• [DATA IN THIS EXERCISE]

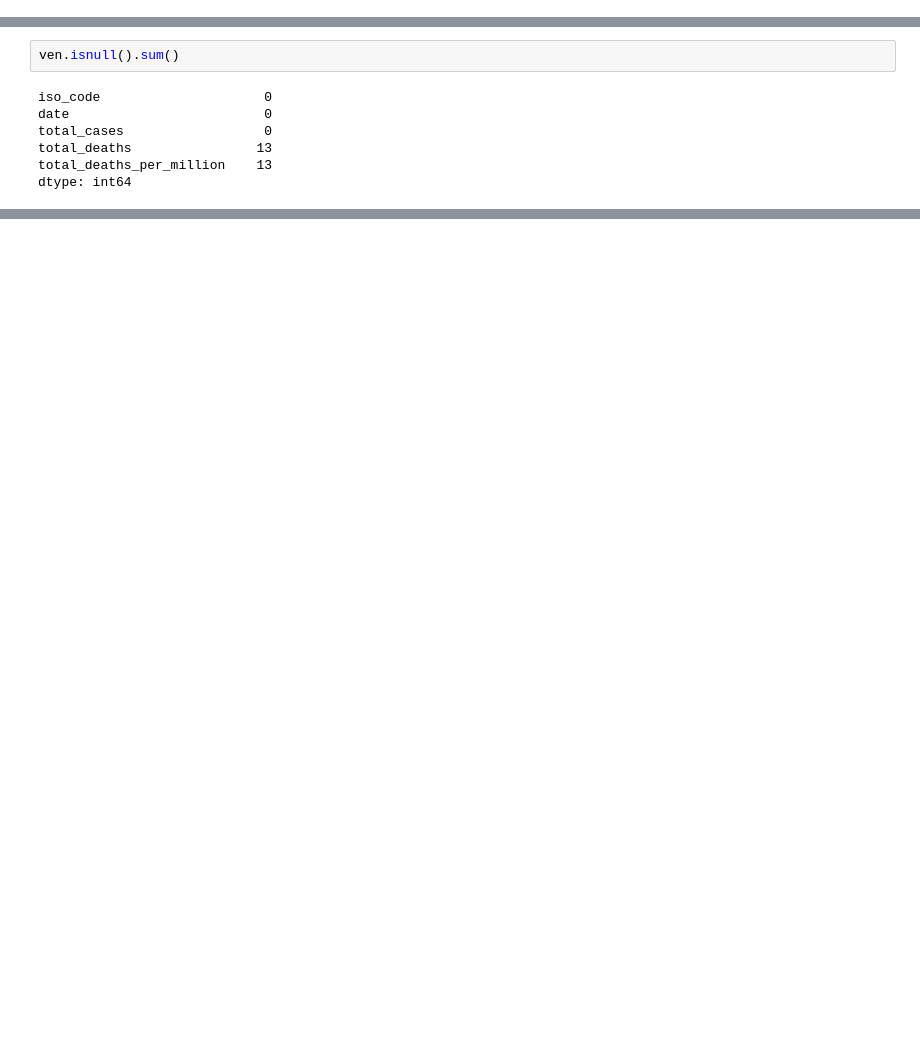
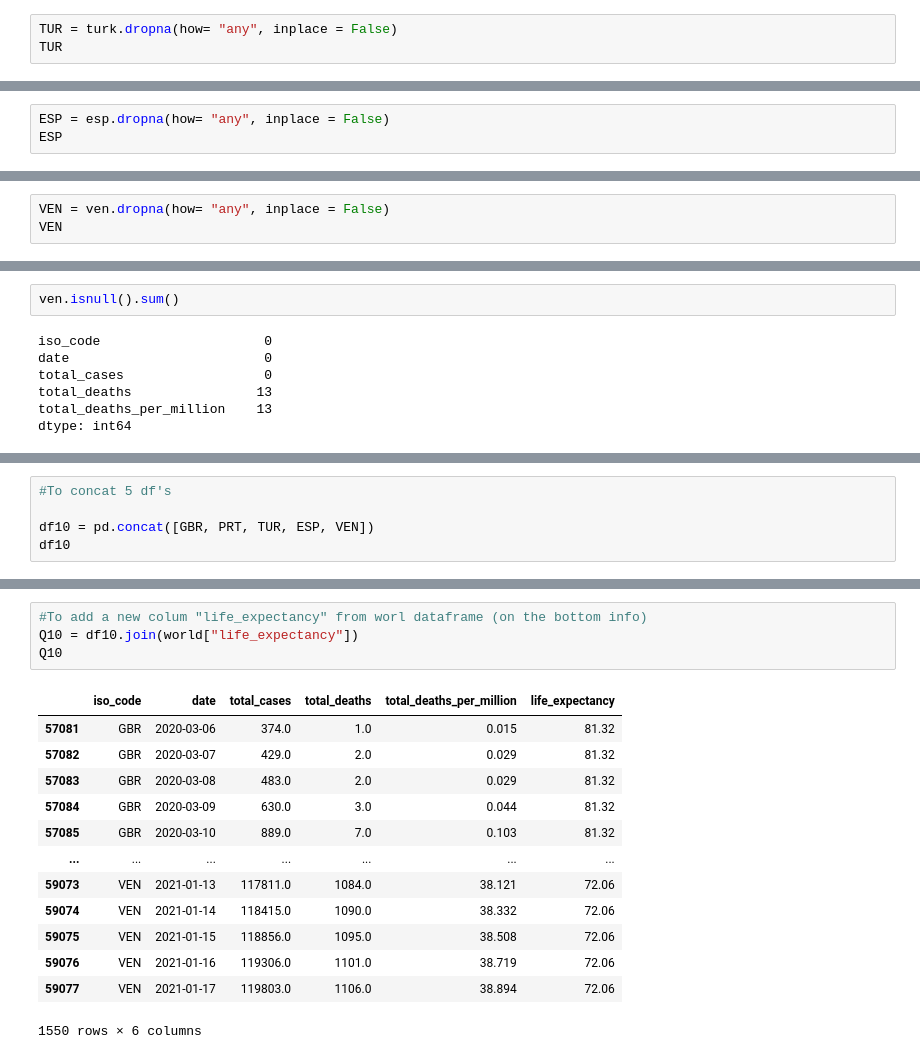
Before and after one commit to AriadnaPuigventos/GroupD_Covid19, a Jupyter notebook: notebooks/Ariadna.ipynb, the cells around one changed output, grey strips where cells are left out. Saved outputs shown, nothing was run; the diff lists cells and outputs as text; blank space fills up the shorter version.

```diff
--- a/notebooks/Ariadna.ipynb
+++ b/notebooks/Ariadna.ipynb
@@ -144,3 +198,6 @@ turk
 | 56065 | TUR | 2021-01-17 | 2387101.0 | 23997.0 | 284.530 |
 | 56066 | TUR | 2021-01-18 | NaN | NaN | NaN |
 314 rows × 5 columns
+# %%
+TUR = turk.dropna(how= "any", inplace = False)
+TUR
@@ -172,3 +243,6 @@ esp
 | 51188 | ESP | 2021-01-16 | 2252164.0 | 53314.0 | 1140.290 |
 | 51189 | ESP | 2021-01-17 | 2252164.0 | 53314.0 | 1140.290 |
 352 rows × 5 columns
+# %%
+ESP = esp.dropna(how= "any", inplace = False)
+ESP
@@ -200,3 +288,6 @@ ven
 | 59076 | VEN | 2021-01-16 | 119306.0 | 1101.0 | 38.719 |
 | 59077 | VEN | 2021-01-17 | 119803.0 | 1106.0 | 38.894 |
 310 rows × 5 columns
+# %%
+VEN = ven.dropna(how= "any", inplace = False)
+VEN
@@ -211,0 +319,5 @@ dtype: int64
+# %%
+#To concat 5 df's
+
+df10 = pd.concat([GBR, PRT, TUR, ESP, VEN])
+df10
@@ -211,0 +338,18 @@ dtype: int64
+# %%
+#To add a new colum "life_expectancy" from worl dataframe (on the bottom info)
+Q10 = df10.join(world["life_expectancy"])
+Q10
+# %% [output]
+|  | iso_code | date | total_cases | total_deaths | total_deaths_per_million | life_expectancy |
+| 57081 | GBR | 2020-03-06 | 374.0 | 1.0 | 0.015 | 81.32 |
+| 57082 | GBR | 2020-03-07 | 429.0 | 2.0 | 0.029 | 81.32 |
+| 57083 | GBR | 2020-03-08 | 483.0 | 2.0 | 0.029 | 81.32 |
+| 57084 | GBR | 2020-03-09 | 630.0 | 3.0 | 0.044 | 81.32 |
+| 57085 | GBR | 2020-03-10 | 889.0 | 7.0 | 0.103 | 81.32 |
+| ... | ... | ... | ... | ... | ... | ... |
+| 59073 | VEN | 2021-01-13 | 117811.0 | 1084.0 | 38.121 | 72.06 |
+| 59074 | VEN | 2021-01-14 | 118415.0 | 1090.0 | 38.332 | 72.06 |
+| 59075 | VEN | 2021-01-15 | 118856.0 | 1095.0 | 38.508 | 72.06 |
+| 59076 | VEN | 2021-01-16 | 119306.0 | 1101.0 | 38.719 | 72.06 |
+| 59077 | VEN | 2021-01-17 | 119803.0 | 1106.0 | 38.894 | 72.06 |
+1550 rows × 6 columns
```
Also changed, not shown: parts of 17 cells of this notebook, 2 other files.
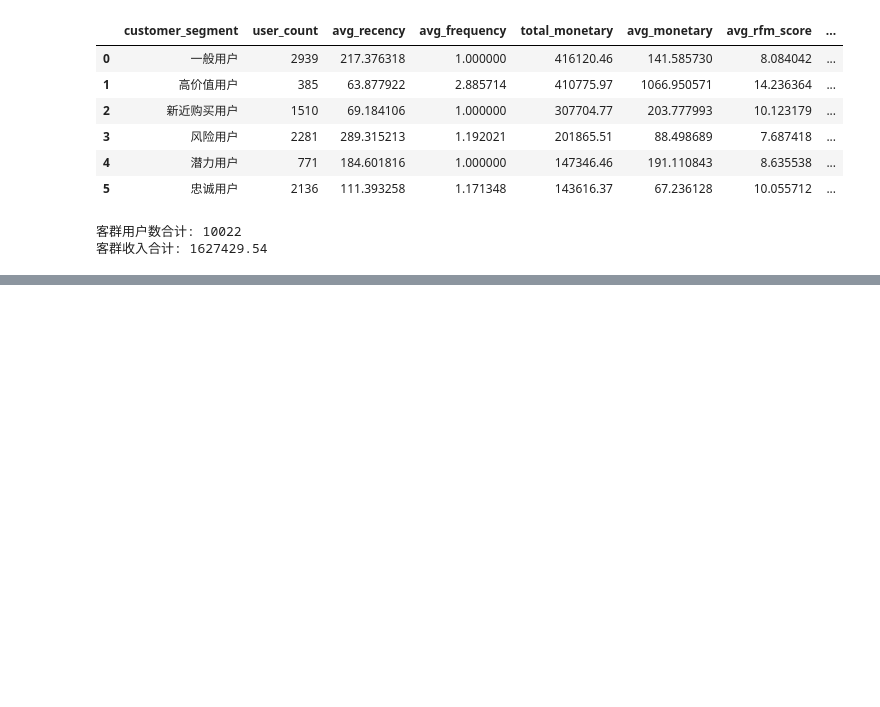
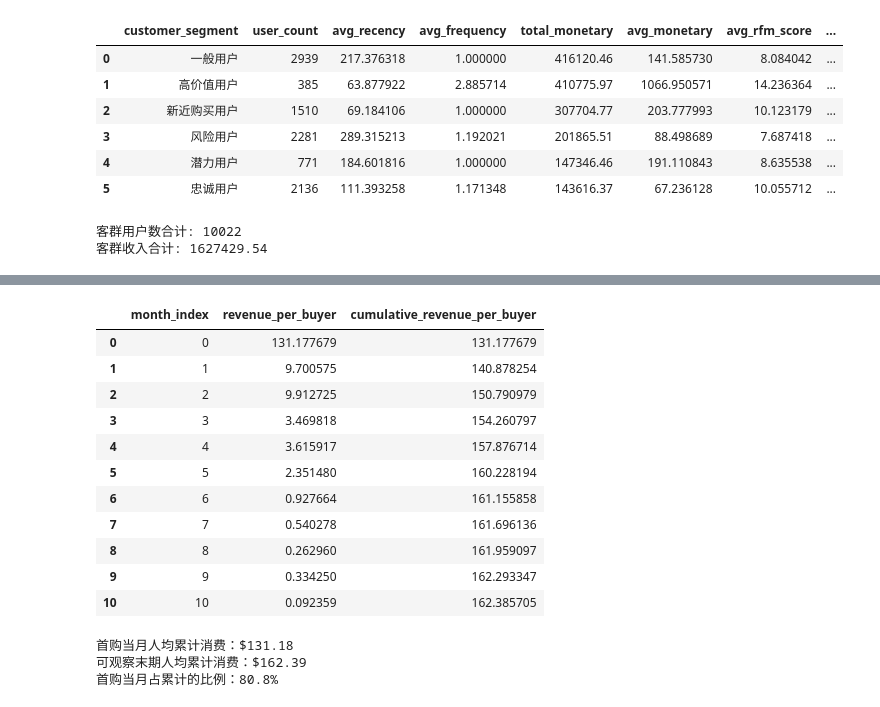
Before and after one commit to branch8888/GA360-User-Lifecycle-Analysis, a Jupyter notebook: notebooks/GA360_ecommerce_analysis.ipynb, the cells around one changed output, grey strips where cells are left out. Drawn from its saved outputs; the diff is of its cells as text; code cells hidden in the pictures; blank space fills up the shorter version.

```diff
--- a/notebooks/GA360_ecommerce_analysis.ipynb
+++ b/notebooks/GA360_ecommerce_analysis.ipynb
@@ -1965,0 +2164,50 @@ print("客群收入合计:", segment_summary["total_monetary"].sum())
+# %%
+# ---- 4.6.3 人均累计消费曲线 ----
+orders_lifecycle["order_month"] = orders_lifecycle["order_date"].dt.to_period("M")
+orders_lifecycle["fresh_month"] = orders_lifecycle.groupby("fullVisitorId")[
+    "order_month"
+].transform("min")
+orders_lifecycle["month_index"] = (
+    orders_lifecycle["order_month"].dt.year * 12 + orders_lifecycle["order_month"].dt.month
+) - (
+    orders_lifecycle["fresh_month"].dt.year * 12 + orders_lifecycle["fresh_month"].dt.month
+)
+
+buyer_total = orders_lifecycle["fullVisitorId"].nunique()
+
+lifecycle_cumulative = (
+    orders_lifecycle.groupby("month_index")["order_revenue_usd"].sum() / buyer_total
+).rename("revenue_per_buyer").reset_index().sort_values("month_index")
+lifecycle_cumulative["cumulative_revenue_per_buyer"] = lifecycle_cumulative[
+    "revenue_per_buyer"
+].cumsum()
+
+lifecycle_cumulative.to_csv(
+    output_table_dir / "lifecycle_cumulative_revenue.csv",
+    index=False,
+    encoding="utf-8-sig",
+)
+
+display(lifecycle_cumulative)
+
+first_month_revenue = lifecycle_cumulative.loc[0, "cumulative_revenue_per_buyer"]
+final_revenue = lifecycle_cumulative["cumulative_revenue_per_buyer"].iloc[-1]
+print(f"首购当月人均累计消费：${first_month_revenue:.2f}")
+print(f"可观察末期人均累计消费：${final_revenue:.2f}")
+print(f"首购当月占累计的比例：{first_month_revenue / final_revenue:.1%}")
+# %% [output]
+|  | month_index | revenue_per_buyer | cumulative_revenue_per_buyer |
+| 0 | 0 | 131.177679 | 131.177679 |
+| 1 | 1 | 9.700575 | 140.878254 |
+| 2 | 2 | 9.912725 | 150.790979 |
+| 3 | 3 | 3.469818 | 154.260797 |
+| 4 | 4 | 3.615917 | 157.876714 |
+| 5 | 5 | 2.351480 | 160.228194 |
+| 6 | 6 | 0.927664 | 161.155858 |
+| 7 | 7 | 0.540278 | 161.696136 |
+| 8 | 8 | 0.262960 | 161.959097 |
+| 9 | 9 | 0.334250 | 162.293347 |
+| 10 | 10 | 0.092359 | 162.385705 |
+首购当月人均累计消费：$131.18
+可观察末期人均累计消费：$162.39
+首购当月占累计的比例：80.8%
```
Also changed, not shown: parts of 9 cells of this notebook, 21 other files.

• [PROBLEM TO SOLVE] Leave out the pictures. Return exactly the lines from the first line of the records to the line bearing "Also changed, not shown: parts of 17", inclusive.

• [PROBLEM SOLUTION]
Before and after one commit to AriadnaPuigventos/GroupD_Covid19, a Jupyter notebook: notebooks/Ariadna.ipynb, the cells around one changed output, grey strips where cells are left out. Saved outputs shown, nothing was run; the diff lists cells and outputs as text; blank space fills up the shorter version.

```diff
--- a/notebooks/Ariadna.ipynb
+++ b/notebooks/Ariadna.ipynb
@@ -144,3 +198,6 @@ turk
 | 56065 | TUR | 2021-01-17 | 2387101.0 | 23997.0 | 284.530 |
 | 56066 | TUR | 2021-01-18 | NaN | NaN | NaN |
 314 rows × 5 columns
+# %%
+TUR = turk.dropna(how= "any", inplace = False)
+TUR
@@ -172,3 +243,6 @@ esp
 | 51188 | ESP | 2021-01-16 | 2252164.0 | 53314.0 | 1140.290 |
 | 51189 | ESP | 2021-01-17 | 2252164.0 | 53314.0 | 1140.290 |
 352 rows × 5 columns
+# %%
+ESP = esp.dropna(how= "any", inplace = False)
+ESP
@@ -200,3 +288,6 @@ ven
 | 59076 | VEN | 2021-01-16 | 119306.0 | 1101.0 | 38.719 |
 | 59077 | VEN | 2021-01-17 | 119803.0 | 1106.0 | 38.894 |
 310 rows × 5 columns
+# %%
+VEN = ven.dropna(how= "any", inplace = False)
+VEN
@@ -211,0 +319,5 @@ dtype: int64
+# %%
+#To concat 5 df's
+
+df10 = pd.concat([GBR, PRT, TUR, ESP, VEN])
+df10
@@ -211,0 +338,18 @@ dtype: int64
+# %%
+#To add a new colum "life_expectancy" from worl dataframe (on the bottom info)
+Q10 = df10.join(world["life_expectancy"])
+Q10
+# %% [output]
+|  | iso_code | date | total_cases | total_deaths | total_deaths_per_million | life_expectancy |
+| 57081 | GBR | 2020-03-06 | 374.0 | 1.0 | 0.015 | 81.32 |
+| 57082 | GBR | 2020-03-07 | 429.0 | 2.0 | 0.029 | 81.32 |
+| 57083 | GBR | 2020-03-08 | 483.0 | 2.0 | 0.029 | 81.32 |
+| 57084 | GBR | 2020-03-09 | 630.0 | 3.0 | 0.044 | 81.32 |
+| 57085 | GBR | 2020-03-10 | 889.0 | 7.0 | 0.103 | 81.32 |
+| ... | ... | ... | ... | ... | ... | ... |
+| 59073 | VEN | 2021-01-13 | 117811.0 | 1084.0 | 38.121 | 72.06 |
+| 59074 | VEN | 2021-01-14 | 118415.0 | 1090.0 | 38.332 | 72.06 |
+| 59075 | VEN | 2021-01-15 | 118856.0 | 1095.0 | 38.508 | 72.06 |
+| 59076 | VEN | 2021-01-16 | 119306.0 | 1101.0 | 38.719 | 72.06 |
+| 59077 | VEN | 2021-01-17 | 119803.0 | 1106.0 | 38.894 | 72.06 |
+1550 rows × 6 columns
```
Also changed, not shown: parts of 17 cells of this notebook, 2 other files.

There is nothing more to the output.